● What you are asked to do
Go line by line through the entries below and count those containing the string "UPDATE"; give only the count.
+ + + + + + +
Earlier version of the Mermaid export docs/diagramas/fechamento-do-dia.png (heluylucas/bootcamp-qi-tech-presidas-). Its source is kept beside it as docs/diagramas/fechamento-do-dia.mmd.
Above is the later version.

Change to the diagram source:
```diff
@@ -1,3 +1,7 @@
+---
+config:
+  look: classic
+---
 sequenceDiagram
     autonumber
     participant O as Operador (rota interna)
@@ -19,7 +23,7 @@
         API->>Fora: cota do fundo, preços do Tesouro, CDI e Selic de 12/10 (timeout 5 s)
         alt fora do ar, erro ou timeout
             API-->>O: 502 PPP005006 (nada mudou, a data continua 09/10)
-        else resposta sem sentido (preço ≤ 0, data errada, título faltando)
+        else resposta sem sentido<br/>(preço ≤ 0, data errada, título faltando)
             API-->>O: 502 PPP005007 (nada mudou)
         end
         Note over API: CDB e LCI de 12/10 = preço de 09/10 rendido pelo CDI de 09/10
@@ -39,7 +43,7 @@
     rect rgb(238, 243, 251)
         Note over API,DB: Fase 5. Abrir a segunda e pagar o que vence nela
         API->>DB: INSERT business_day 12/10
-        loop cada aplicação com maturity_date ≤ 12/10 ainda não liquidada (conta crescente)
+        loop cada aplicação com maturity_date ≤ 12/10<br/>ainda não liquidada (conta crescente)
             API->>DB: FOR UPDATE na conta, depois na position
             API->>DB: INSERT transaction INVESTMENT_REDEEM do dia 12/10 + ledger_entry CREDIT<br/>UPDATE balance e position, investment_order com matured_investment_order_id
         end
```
+ + + + + + +
● Exercise result
2